By closing so many branches Lloyds will be taking away the local experience for many of its customers. Although this local aspect may not be as important to the modern, digital consumer, it is important to think about the benefits it afforded. It gave the bank an opportunity to have a very simple and effective one-to-one relationship with their customers.
For customers this also meant a place to go for bespoke advice, to rectify complaints and find solutions to their financial problems – so how do banks maintain this relationship in a digital world? Read More
It’s well known that e-commerce is a fiercely competitive marketplace and as preparations for the busy Christmas trading period are in full-swing, online retailers and e-commerce consultants are looking at any way they can get ahead of their competitors.
The race to outdo the competition means that many are looking at the minutiae as a way to beat the competition.

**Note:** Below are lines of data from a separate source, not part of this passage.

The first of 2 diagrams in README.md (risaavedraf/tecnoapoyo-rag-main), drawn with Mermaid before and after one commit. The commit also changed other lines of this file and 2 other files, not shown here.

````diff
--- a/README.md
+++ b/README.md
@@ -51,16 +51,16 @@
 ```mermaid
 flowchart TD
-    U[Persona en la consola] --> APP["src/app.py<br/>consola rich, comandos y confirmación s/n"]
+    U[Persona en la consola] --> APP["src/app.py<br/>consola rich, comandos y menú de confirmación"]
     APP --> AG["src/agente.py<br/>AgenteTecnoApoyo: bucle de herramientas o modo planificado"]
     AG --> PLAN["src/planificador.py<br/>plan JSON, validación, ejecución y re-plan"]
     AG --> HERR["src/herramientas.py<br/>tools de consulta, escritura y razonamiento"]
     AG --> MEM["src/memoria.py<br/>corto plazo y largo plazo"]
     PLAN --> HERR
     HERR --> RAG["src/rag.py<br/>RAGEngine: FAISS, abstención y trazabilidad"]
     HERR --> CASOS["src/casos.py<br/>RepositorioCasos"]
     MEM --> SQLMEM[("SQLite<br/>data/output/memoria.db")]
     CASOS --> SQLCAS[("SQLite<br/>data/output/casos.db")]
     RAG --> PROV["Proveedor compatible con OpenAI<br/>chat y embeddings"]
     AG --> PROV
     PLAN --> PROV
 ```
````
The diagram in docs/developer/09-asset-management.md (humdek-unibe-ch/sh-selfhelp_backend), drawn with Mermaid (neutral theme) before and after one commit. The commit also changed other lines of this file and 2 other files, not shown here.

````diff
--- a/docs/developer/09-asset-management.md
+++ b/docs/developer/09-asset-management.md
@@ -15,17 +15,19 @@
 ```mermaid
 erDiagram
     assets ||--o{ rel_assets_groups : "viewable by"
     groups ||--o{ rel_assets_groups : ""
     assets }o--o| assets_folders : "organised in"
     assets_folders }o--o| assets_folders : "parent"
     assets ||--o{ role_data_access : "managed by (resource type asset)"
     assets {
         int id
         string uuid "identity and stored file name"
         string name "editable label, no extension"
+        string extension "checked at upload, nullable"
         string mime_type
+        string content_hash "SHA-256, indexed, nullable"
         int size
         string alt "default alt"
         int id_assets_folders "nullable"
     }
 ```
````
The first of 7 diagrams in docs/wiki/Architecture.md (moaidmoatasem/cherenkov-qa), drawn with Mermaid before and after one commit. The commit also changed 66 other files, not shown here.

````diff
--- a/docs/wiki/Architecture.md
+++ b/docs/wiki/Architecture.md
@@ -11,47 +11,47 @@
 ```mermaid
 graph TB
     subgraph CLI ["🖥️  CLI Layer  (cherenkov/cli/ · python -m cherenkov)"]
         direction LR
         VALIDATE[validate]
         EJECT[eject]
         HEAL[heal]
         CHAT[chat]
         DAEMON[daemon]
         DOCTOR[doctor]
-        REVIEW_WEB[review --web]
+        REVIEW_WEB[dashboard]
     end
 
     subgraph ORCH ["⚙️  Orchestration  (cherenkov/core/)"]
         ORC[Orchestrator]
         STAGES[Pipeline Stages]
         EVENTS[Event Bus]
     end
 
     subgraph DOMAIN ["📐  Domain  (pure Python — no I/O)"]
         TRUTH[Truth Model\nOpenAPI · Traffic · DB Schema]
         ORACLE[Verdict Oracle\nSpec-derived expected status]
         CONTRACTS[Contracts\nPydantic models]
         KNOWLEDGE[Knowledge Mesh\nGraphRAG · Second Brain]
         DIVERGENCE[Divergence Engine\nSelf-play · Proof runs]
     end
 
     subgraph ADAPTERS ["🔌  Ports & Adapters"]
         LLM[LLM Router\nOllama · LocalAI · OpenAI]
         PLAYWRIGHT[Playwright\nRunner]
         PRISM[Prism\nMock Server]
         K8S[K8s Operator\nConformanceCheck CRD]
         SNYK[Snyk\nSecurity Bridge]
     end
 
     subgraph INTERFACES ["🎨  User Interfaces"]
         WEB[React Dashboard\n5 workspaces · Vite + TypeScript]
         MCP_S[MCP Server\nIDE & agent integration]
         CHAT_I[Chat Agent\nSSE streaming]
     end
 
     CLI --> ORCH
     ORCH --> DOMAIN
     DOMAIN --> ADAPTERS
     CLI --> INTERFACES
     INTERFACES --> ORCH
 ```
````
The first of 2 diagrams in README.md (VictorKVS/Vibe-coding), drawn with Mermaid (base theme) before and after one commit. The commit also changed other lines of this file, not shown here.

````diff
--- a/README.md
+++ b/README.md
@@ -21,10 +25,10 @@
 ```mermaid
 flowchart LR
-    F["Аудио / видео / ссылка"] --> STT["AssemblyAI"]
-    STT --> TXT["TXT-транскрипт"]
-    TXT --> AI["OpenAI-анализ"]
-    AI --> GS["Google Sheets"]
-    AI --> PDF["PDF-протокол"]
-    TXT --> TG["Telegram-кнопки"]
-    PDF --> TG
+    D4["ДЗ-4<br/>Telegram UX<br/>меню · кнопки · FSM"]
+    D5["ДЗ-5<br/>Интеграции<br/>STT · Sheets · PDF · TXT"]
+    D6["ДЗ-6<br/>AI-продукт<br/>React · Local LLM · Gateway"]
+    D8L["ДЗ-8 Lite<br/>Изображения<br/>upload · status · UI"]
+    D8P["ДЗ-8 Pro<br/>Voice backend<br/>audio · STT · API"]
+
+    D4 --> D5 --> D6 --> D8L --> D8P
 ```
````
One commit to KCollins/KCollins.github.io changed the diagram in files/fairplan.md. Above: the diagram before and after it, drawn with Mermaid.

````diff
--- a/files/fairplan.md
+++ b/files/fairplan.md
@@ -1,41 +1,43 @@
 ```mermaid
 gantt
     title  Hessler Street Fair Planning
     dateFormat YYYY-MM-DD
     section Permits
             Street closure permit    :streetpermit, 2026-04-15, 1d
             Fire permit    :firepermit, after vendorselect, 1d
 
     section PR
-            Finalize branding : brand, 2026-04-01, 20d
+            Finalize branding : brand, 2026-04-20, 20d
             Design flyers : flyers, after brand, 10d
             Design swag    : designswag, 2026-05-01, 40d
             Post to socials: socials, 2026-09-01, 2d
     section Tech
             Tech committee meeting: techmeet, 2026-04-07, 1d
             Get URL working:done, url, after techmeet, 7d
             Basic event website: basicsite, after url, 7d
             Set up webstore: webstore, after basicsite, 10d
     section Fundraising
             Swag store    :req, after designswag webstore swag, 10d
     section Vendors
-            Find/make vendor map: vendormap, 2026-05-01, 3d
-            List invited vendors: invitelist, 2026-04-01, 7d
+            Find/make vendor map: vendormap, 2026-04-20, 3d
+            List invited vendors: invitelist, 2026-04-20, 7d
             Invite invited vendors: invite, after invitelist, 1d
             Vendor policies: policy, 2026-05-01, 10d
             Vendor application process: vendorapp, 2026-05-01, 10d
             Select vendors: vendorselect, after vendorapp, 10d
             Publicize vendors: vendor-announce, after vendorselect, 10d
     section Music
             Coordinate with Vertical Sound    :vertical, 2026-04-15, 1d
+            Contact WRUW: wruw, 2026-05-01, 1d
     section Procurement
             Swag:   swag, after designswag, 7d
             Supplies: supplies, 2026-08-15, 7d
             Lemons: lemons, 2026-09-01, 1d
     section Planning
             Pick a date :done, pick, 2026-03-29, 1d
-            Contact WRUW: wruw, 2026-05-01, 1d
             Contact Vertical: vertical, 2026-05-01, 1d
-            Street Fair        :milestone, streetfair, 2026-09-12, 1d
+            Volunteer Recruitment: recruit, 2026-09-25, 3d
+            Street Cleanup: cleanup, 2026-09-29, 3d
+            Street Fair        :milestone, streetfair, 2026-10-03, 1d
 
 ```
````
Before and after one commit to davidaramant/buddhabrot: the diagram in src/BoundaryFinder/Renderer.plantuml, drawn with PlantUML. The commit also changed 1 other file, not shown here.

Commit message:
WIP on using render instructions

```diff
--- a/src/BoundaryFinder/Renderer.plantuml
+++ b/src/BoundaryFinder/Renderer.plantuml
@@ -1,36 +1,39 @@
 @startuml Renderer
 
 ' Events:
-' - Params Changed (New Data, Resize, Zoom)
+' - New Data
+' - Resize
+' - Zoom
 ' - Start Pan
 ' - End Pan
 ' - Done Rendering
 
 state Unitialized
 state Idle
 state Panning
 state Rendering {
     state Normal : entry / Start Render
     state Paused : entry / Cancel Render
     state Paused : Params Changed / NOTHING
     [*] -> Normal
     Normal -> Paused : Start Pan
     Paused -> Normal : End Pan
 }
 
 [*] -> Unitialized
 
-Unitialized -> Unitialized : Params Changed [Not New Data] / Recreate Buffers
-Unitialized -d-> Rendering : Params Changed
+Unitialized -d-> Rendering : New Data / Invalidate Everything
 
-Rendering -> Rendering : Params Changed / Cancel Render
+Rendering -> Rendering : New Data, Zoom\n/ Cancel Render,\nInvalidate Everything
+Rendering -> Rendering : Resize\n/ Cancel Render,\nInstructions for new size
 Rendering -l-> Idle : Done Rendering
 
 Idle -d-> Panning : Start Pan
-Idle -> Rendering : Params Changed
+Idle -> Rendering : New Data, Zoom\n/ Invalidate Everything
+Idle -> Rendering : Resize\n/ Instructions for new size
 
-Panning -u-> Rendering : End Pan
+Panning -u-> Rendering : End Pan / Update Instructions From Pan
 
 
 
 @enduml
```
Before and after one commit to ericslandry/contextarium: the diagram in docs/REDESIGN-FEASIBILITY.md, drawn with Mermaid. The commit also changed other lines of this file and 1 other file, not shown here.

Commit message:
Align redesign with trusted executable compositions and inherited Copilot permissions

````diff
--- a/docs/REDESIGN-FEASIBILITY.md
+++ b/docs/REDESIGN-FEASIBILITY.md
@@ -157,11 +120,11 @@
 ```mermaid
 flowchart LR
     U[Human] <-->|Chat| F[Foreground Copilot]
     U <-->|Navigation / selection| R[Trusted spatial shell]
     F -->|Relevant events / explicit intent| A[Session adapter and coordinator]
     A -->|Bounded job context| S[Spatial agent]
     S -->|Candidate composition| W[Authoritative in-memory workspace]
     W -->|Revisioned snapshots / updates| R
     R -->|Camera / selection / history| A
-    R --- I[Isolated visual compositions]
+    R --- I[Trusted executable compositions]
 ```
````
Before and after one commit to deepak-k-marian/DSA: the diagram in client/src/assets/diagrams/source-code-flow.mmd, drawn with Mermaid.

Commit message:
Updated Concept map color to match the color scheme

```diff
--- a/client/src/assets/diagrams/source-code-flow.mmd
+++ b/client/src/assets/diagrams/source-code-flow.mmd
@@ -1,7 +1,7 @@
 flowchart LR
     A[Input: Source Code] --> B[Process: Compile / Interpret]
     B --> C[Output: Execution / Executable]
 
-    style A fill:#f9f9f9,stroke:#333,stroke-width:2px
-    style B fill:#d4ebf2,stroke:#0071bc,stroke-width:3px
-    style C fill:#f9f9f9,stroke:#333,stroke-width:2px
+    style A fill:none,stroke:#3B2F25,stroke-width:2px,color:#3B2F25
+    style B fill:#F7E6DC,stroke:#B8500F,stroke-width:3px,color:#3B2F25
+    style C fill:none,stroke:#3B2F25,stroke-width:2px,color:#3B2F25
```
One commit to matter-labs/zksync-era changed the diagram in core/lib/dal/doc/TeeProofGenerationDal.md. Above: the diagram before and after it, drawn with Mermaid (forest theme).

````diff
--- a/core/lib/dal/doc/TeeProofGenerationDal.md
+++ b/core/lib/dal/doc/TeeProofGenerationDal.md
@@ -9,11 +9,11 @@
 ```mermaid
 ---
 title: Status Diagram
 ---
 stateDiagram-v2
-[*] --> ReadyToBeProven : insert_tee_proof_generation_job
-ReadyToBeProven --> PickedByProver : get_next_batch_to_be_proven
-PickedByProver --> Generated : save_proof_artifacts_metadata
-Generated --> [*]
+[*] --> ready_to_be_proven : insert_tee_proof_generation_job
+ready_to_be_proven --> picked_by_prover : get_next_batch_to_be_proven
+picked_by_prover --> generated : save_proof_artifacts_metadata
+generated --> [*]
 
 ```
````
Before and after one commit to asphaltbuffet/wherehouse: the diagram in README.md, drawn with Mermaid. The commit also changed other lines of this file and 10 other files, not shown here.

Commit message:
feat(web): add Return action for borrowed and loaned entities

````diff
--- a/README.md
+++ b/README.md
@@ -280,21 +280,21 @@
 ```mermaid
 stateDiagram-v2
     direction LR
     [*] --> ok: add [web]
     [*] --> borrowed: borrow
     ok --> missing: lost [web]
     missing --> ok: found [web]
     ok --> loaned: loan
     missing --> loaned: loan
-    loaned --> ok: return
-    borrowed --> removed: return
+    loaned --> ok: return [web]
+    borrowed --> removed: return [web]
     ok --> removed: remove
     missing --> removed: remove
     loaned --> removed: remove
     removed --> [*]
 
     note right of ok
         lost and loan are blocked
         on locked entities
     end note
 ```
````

Consultants often talk about “the aggregation of marginal gains” as a way to improve their performance. They obsess about improving page load speeds by milliseconds, undertake endless user experience tests and modifications, or chase ‘big data’ insights as a ways to achieve their goals. Read More
Second screen purchasing is gaining serious traction. As social media rolls out user friendly shopping tools such as Facebook’s Buy Button and Twitter’s Product Card, consumers have never had it easier when it comes to mobile shopping.
According to the Centre For Retail Research, online retail sales made via mobile devices will grow by 62% this year, to a total of £7.92 billion. This is equivalent to 17.6% of UK online retail sales. Sales using tablets will grow by 100%, to £3.10bn, while smartphone retailing is expected to grow by 44.3% to £4.82. Smartphones will provide 60.8% of UK mobile shopping.
Mobile shopping is serious business and out-of-home is primed to become the key medium to deliver second screen sales. The likes of traincards, billboards and bus shelters, combined with changing consumer behaviour and growing wifi and 4G connectivity, are swiftly becoming an effective point-of-sale medium for online-only retailers and ‘clicks and mortar’ companies to drive search and purchase from their screen-based ‘shop windows’. Read More
According to Twitter’s blog, the button is just the first step in the social network’s plan to build more functionality into the site and transform the way we shop with our mobile devices.
The world of e-commerce is buzzing at the moment; Ebay is celebrating its 15th anniversary since the first UK sale and new apps and services are being launched every day, ready to crack mobile commerce.
There’s no doubt that Ebay transformed the way people shop and sell, despite starting off as an online auction business. The website crashed offline last week for the 10th time this year and suffered a major cyber-attack in May that might have compromised the details of 145 million users, but the pioneer is still going strong with just over 19 million Britons visiting the site every month.